Kudos to the 6th graders who have been working so hard on researching Pompeii in conjunction with the studies in Mr. Westfall's class, striving to answer questions about public safety and what measures are in place to prevent a modern-day Pompeii.  This classroom/library collaboration was an excellent occasion to review search terms and strategies, relocate our Citation Station and revisit how to give credit where credit is due, and balance our findings to come up with conclusions that are supported by credible facts.  Plus, we were able to give our new Mac cart a workout, with two class periods dedicated to supported research time.  Our research was closely followed by the unfortunate current event of the eruption in Indonesia, and we wish the people in that region swift aid and healing.  We came to appreciate the gravity and necessity of the early warning and evacuation systems we were researching. We also discovered some pretty amazing images on featuring a sulfuric lava that burns bright blue. Nature continues to be a beautiful and mighty force to be explored here in the library.

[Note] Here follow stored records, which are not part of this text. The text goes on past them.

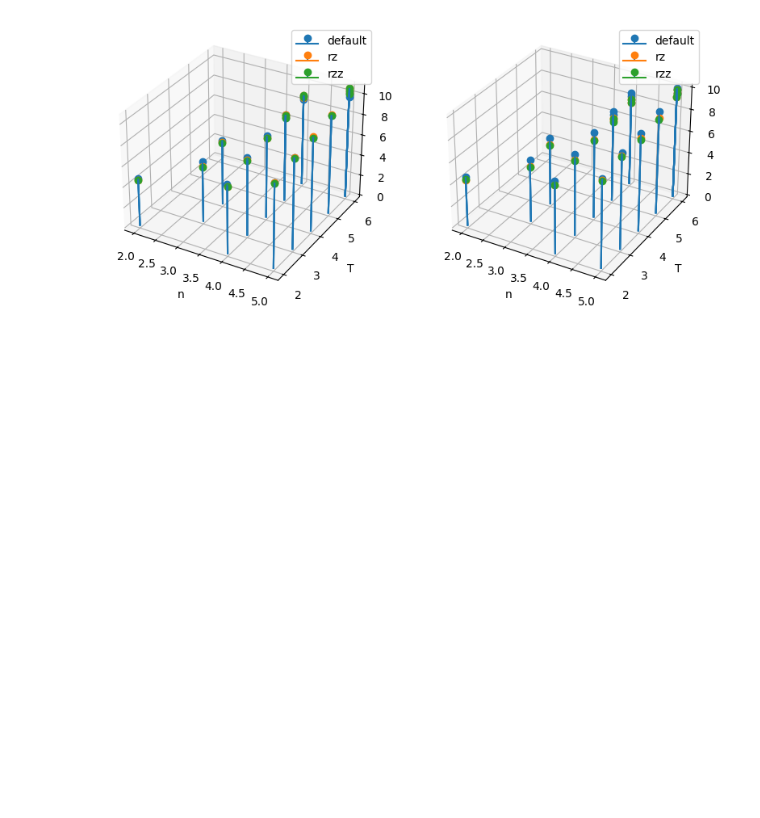
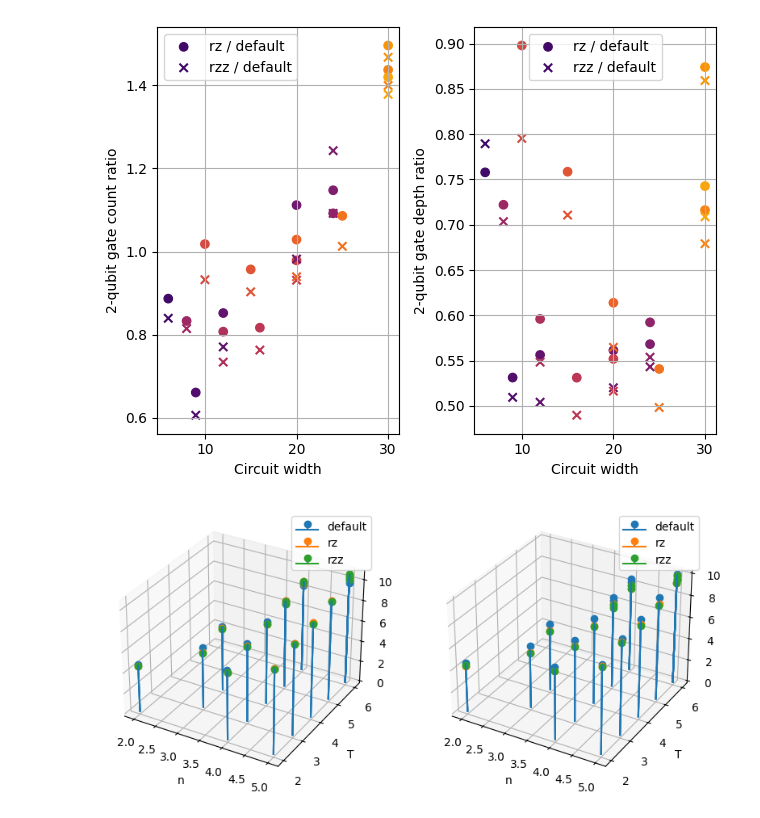
Before and after one commit to JoshCudby/quantum_pangenomics, a Jupyter notebook: qiskit_simulation/notebooks/plot_circuit_depths.ipynb, the cells around one changed output. Cells and saved outputs as stored; diff of their text form; code cells hidden in the pictures; blank space fills up the shorter version.

```diff
--- a/qiskit_simulation/notebooks/plot_circuit_depths.ipynb
+++ b/qiskit_simulation/notebooks/plot_circuit_depths.ipynb
@@ -106,3 +95,78 @@ np.meshgrid([1,2,3], [2,3,4])
+# %%
+qubits = [ 6, 9, 12, 20, 24, 24, 8, 12, 16, 20, 10, 15, 20, 25, 30, 30, 30] #, 35]
+
+cmap = plt.get_cmap('inferno')
+colours = cmap(np.linspace(0.2, 0.8, len(rz_depths)))
+
+default_depths, default_counts = [], []
+rzz_depths, rzz_counts = [], []
+rz_depths, rz_counts = [], []
+
+for filename in [
+        'test_N2_W2', 'trivial', 'test_N3_W4', 'test_N4_W5',
+        'test_N4_W6',
+        'test_N5_W6', 'test_N7_W2', 'test_N7_W3',
+        'test_N7_W4', 'test_N7_W5',
+        'test_N8_W2', 'test_N8_W3','test_N8_W4', 'test_N8_W5', 'test_N8_W6',
+        'test_N9_W6', 'test_N10_W6' # ,'test_N14_W7'
+]:
+    default_depths.append(res[filename]['default'][1])
+    default_counts.append(res[filename]['default'][0])
+    rzz_depths.append(res[filename]['rzz'][1])
+    rzz_counts.append(res[filename]['rzz'][0])
+    rz_depths.append(res[filename]['rz'][1])
+    rz_counts.append(res[filename]['rz'][0])
+
+zipped = zip(qubits, default_depths, default_counts, rzz_depths, rzz_counts, rz_depths, rz_counts)
+# zipped = sorted(zipped)
+qubits, default_depths, default_counts, rzz_depths, rzz_counts, rz_depths, rz_counts = zip(*zipped)
+
+default_counts = np.array(default_counts)
+rz_counts = np.array(rz_counts)
+rzz_counts = np.array(rzz_counts)
+
+default_depths = np.array(default_depths)
+rz_depths = np.array(rz_depths)
+rzz_depths = np.array(rzz_depths)
+
+fig, axes = plt.subplots(1, 2)
+# axes[0].set_yscale('log')
+axes[0].scatter(qubits, rz_counts / default_counts, marker='o', c = colours, label='rz / default')
+axes[0].scatter(qubits, rzz_counts / default_counts, marker='x', c = colours, label='rzz / default')
+axes[0].legend()
+
+plot_qubits = sorted(list(set(qubits)))
+# p_counts_rz = np.polynomial.polynomial.Polynomial.fit(qubits, rz_counts / default_counts, 2)
+# axes[0].plot(plot_qubits, p_counts_rz(plot_qubits))
+# p_counts_rzz = np.polynomial.polynomial.Polynomial.fit(qubits, rzz_counts / default_counts, 2)
+# axes[0].plot(plot_qubits, p_counts_rzz(plot_qubits))
+
+# axes[1].set_yscale('log')
+
+
+axes[1].scatter(qubits, rz_depths / default_depths, marker='o', c = colours, label='rz / default')
+axes[1].scatter(qubits, rzz_depths / default_depths, marker='x', c = colours, label='rzz / default')
+axes[1].legend()
+
+# plot_qubits = sorted(list(set(qubits)))
+# p_depths_rz = np.polynomial.polynomial.Polynomial.fit(qubits, rz_depths / default_depths, 2)
+# axes[1].plot(plot_qubits, p_depths_rz(plot_qubits))
+# p_depths_rzz = np.polynomial.polynomial.Polynomial.fit(qubits, rzz_depths / default_depths, 2)
+# axes[1].plot(plot_qubits, p_depths_rzz(plot_qubits))
+
+
+axes[0].set_ylabel('2-qubit gate count ratio')
+axes[0].set_xlabel('Circuit width')
+axes[1].set_ylabel('2-qubit gate depth ratio')
+axes[1].set_xlabel('Circuit width')
+axes[0].grid()
+axes[1].grid()
+
+
+fig.tight_layout()
+fig.show()
+# %% [output]
+[figure, added]
 # %%
 qubits = [ 6, 9, 12, 20, 24, 24, 8, 12, 16, 20, 10, 15, 20, 25, 30, 30, 30, 35]
 n = [2,3,3,4,4,4,4,4,4,4,5,5,5,5,5,5,5]
```
Also changed, not shown: parts of 3 cells of this notebook, 4 other files.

Foodtopia extra credit

One of our former Stone students, now in high school, is doing a research project about nutrition and could use our help by participating in a survey and web exploration she has created!  Students in grades three and up can fill out the first part of the survey here,  and then visit the "Foodtopia" website our former student developed here (nice job!), and then take a last short survey here to share what has been learned.  I was assured it should not take much more than 20 minutes, and if you print out the first page of the last survey and turn it in by next Thursday (2/13), you can earn five points extra credit and a free bookmark in library.  Best of all, you are lending a helping hand to one of our Stone family, and learning as you go!  Have fun, check out cookbooks in our nonfiction section (641.5) and eat healthy!

Monday, February 3, 2014

No screaming in the library, unless...

...unless we have new books.  Then we can't help it.

We are especially pleased about the influx of high-interest nonfiction, including unsolved mysteries (Loch Ness, Bermuda Triangle, Atlantis and such); books about natural disasters (tsunamis, volcanic eruption, earthquakes and all variety of Mother Nature's drama); new pet care books and animal books (yes, flamingos and hedgehogs, kids who keep asking me for flamingos and hedgehogs!); views inside animal homes (bee hives to beaver lodges) and people homes (igloos to tepees); craft, special interest and drawing books (duct tape, paper airplanes, sign language cooking arts and fashion drawing); military history, vehicles and things that go boom, as well as lives of ninjas, samurais, knights and vikings; true mysteries to solve for science, math, animals and history; joke books and the complete set of Magic Tree House nonfiction research guides (heart be still).  Plus, we were able to obtain wildly popular graphic novels and comics such as Batman, Superman, Little Lulu, the Moomins and Donald Duck, a new emergent reader series featuring Katie Woo, great new young adult fantasy novels by Tamora Pierce and hilarious mysteries by Gordon Korman, and some much-needed fresh fun fiction for everyone. Many student requests have been filled!  Happy day!

Our collection was SO thirsty, and our Stone readers SO voracious, this influx of fresh material was SO very welcomed. They are flying off the shelves! A huge thank you to our administrative team Ms. Onofrio and Mr. Brandon for their support and green light, which makes all the difference; our kind book rep, Ms. Kubitz, who went geographically out of her way to ensure we got what we needed; our school secretary, Ms. Calderon, who did such a super job placing our order amidst the diabolically quirky CPS online systems that she should have her own cape and graphic novel series; and a special debt of gratitude to the dedicated and delightful 7th grade Junior Librarian team for helping to get these book piles processed lickety-split so nobody had to wait too long to start turning those pages. It takes a village to build a library...and to use it.   Enjoy, enjoy, enjoy!